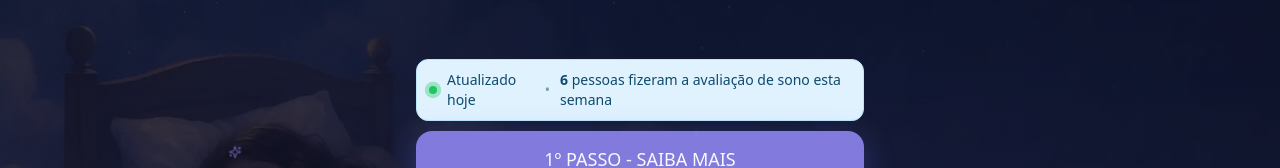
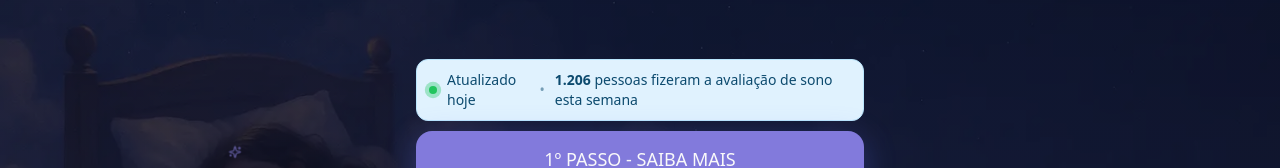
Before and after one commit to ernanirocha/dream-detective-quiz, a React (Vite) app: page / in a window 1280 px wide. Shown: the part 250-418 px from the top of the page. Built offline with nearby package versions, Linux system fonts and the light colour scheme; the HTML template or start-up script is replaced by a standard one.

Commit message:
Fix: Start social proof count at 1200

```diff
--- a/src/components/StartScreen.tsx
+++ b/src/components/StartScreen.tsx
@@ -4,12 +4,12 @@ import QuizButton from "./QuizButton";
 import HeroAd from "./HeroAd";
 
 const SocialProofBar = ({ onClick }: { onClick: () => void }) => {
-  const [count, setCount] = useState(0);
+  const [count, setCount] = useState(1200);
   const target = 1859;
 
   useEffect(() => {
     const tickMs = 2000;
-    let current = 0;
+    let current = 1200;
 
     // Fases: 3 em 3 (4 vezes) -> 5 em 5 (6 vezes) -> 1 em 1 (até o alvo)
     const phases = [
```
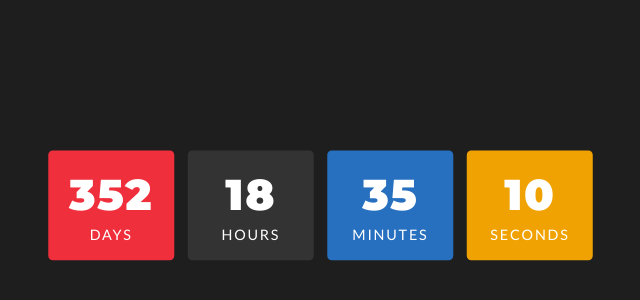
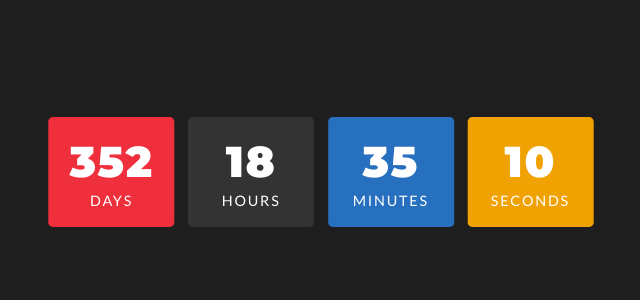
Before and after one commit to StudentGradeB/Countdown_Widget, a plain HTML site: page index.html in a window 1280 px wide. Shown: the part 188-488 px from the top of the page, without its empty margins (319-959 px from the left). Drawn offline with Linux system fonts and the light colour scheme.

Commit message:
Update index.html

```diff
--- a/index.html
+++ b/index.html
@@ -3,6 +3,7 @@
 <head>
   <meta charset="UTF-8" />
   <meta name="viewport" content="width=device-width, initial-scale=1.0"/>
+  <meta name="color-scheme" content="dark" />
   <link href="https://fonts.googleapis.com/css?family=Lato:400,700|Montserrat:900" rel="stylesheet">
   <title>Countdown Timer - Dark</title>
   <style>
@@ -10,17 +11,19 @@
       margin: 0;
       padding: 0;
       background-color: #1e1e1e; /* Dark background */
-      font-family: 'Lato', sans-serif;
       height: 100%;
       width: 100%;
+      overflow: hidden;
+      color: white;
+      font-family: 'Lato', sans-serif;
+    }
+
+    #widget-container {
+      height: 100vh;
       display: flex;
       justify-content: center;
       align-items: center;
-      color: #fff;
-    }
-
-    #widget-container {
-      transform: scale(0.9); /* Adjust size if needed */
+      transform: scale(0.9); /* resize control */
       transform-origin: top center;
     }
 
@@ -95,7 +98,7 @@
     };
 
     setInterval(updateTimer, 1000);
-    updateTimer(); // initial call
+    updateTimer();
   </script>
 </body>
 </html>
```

··········

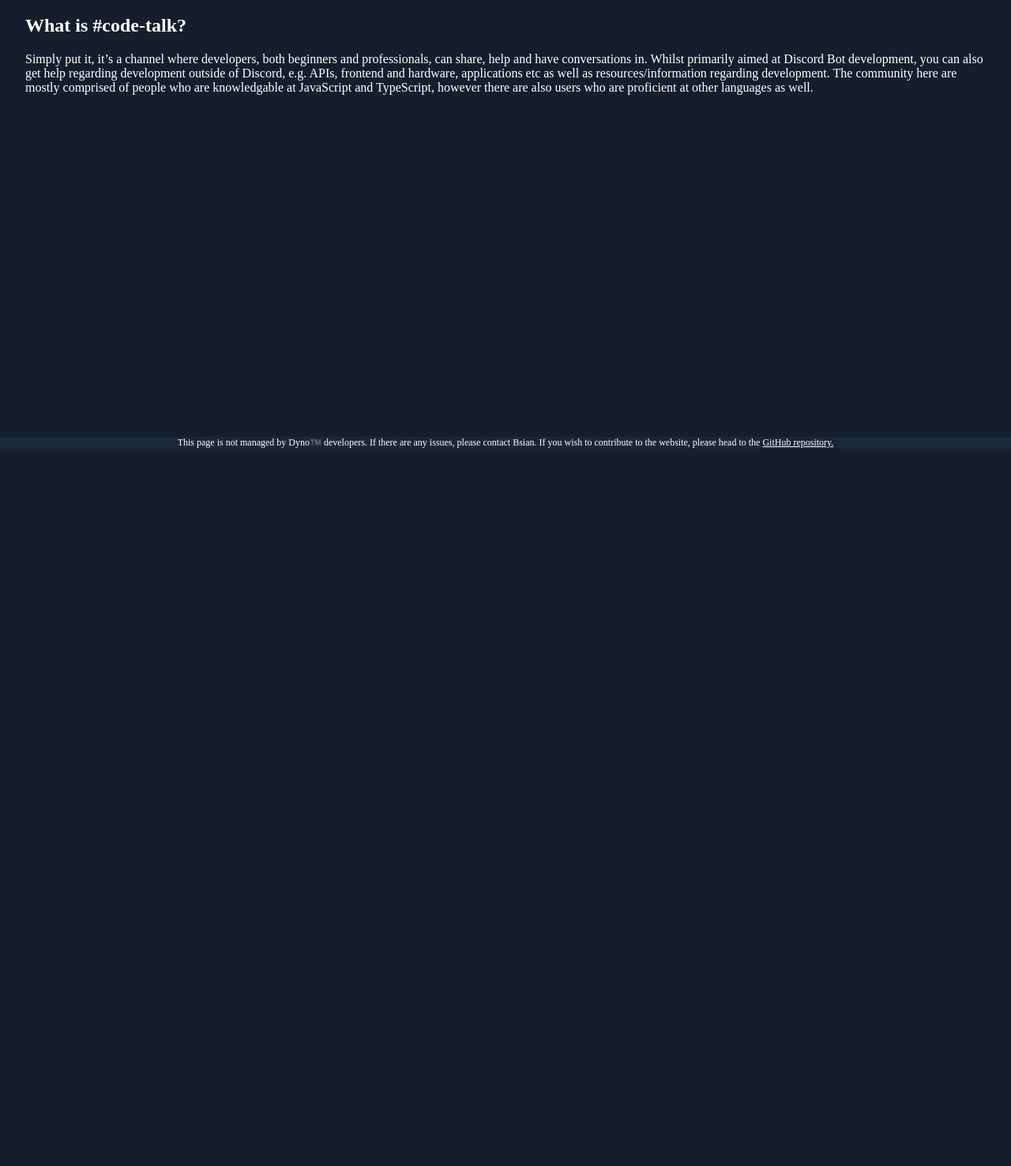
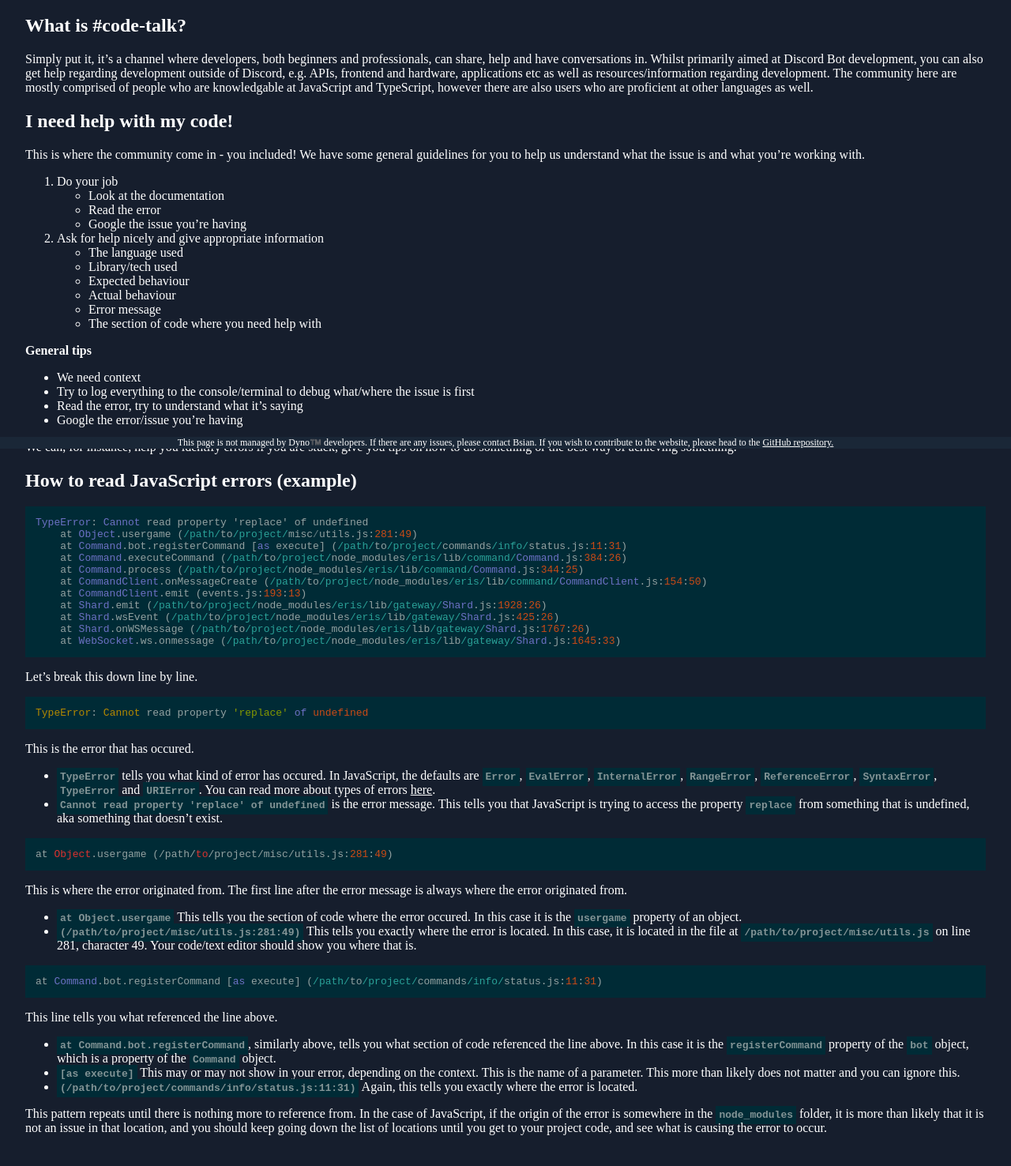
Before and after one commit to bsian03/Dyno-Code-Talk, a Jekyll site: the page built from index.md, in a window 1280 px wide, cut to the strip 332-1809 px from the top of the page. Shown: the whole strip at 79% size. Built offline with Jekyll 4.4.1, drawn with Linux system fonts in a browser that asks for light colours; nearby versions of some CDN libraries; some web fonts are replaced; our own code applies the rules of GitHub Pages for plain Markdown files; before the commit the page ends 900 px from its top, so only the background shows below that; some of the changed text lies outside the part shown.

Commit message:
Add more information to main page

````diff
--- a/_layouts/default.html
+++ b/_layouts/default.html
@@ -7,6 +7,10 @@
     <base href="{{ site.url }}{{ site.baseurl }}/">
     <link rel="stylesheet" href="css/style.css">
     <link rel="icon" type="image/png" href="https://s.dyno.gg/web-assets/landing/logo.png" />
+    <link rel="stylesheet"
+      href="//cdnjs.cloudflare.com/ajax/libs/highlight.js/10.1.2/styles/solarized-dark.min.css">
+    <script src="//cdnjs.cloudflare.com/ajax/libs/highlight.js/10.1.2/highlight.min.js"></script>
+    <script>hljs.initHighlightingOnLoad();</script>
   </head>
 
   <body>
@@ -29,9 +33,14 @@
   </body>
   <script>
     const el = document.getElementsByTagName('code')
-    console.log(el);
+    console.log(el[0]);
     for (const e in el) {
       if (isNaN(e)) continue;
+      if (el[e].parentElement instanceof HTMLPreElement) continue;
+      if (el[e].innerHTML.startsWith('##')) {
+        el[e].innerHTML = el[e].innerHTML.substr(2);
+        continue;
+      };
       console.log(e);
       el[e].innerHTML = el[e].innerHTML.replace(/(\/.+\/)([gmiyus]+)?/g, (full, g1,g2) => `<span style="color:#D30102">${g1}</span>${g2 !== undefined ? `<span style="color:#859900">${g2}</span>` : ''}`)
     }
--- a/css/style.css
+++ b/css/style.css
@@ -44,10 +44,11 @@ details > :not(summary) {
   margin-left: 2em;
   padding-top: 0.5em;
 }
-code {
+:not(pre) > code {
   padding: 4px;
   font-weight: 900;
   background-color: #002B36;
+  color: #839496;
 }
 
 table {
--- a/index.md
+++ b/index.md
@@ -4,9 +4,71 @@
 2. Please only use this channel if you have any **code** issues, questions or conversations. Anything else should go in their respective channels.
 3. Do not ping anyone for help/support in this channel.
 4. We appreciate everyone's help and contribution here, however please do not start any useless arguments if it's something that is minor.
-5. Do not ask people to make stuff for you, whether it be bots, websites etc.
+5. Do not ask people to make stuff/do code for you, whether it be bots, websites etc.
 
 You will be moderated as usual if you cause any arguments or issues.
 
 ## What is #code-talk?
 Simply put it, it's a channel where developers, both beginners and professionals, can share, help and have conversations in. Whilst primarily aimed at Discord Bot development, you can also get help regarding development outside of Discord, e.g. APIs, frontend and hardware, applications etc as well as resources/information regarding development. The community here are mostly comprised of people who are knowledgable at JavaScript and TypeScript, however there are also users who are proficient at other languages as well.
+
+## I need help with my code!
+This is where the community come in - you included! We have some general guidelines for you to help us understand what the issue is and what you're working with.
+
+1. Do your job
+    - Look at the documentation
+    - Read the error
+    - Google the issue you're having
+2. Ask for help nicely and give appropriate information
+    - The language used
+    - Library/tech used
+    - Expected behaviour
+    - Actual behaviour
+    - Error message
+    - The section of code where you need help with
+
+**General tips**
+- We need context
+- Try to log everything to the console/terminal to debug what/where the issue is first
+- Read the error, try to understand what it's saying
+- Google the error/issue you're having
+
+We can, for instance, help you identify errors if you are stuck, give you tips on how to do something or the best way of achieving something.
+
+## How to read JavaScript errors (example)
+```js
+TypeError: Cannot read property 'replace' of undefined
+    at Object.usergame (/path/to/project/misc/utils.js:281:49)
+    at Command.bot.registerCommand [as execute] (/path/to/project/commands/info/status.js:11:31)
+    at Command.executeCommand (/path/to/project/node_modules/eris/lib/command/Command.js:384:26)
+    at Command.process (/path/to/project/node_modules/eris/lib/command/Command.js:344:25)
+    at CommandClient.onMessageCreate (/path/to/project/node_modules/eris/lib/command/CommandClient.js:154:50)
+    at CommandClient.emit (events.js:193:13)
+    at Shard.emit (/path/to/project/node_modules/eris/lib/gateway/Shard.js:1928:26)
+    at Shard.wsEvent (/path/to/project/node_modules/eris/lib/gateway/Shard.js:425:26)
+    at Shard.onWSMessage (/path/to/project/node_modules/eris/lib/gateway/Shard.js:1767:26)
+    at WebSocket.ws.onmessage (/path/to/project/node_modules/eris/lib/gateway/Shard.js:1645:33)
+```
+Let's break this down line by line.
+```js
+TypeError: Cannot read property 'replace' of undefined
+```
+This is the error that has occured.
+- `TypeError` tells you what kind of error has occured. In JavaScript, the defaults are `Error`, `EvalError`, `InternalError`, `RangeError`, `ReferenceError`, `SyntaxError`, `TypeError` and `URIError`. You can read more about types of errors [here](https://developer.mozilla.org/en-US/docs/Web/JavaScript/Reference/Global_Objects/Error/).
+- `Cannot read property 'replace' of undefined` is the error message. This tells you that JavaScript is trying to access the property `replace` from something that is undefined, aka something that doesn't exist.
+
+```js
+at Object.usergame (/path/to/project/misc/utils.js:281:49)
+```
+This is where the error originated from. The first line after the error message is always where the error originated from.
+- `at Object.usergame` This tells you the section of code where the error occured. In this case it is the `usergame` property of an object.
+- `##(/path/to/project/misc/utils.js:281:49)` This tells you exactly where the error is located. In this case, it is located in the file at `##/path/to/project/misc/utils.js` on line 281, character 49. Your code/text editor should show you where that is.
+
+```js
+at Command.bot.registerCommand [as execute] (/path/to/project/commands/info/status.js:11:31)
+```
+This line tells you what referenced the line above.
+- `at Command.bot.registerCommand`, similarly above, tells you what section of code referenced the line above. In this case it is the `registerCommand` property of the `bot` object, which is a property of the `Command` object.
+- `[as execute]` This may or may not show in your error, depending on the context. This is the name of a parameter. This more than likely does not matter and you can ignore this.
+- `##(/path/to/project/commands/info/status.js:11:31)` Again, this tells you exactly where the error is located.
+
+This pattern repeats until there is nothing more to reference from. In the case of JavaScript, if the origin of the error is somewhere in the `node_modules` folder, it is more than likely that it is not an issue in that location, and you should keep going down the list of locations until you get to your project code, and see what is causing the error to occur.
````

··········

ASSIGNED TASK.
The answer must be a single number: how many lines of the entries contain "const".

REPLY.
8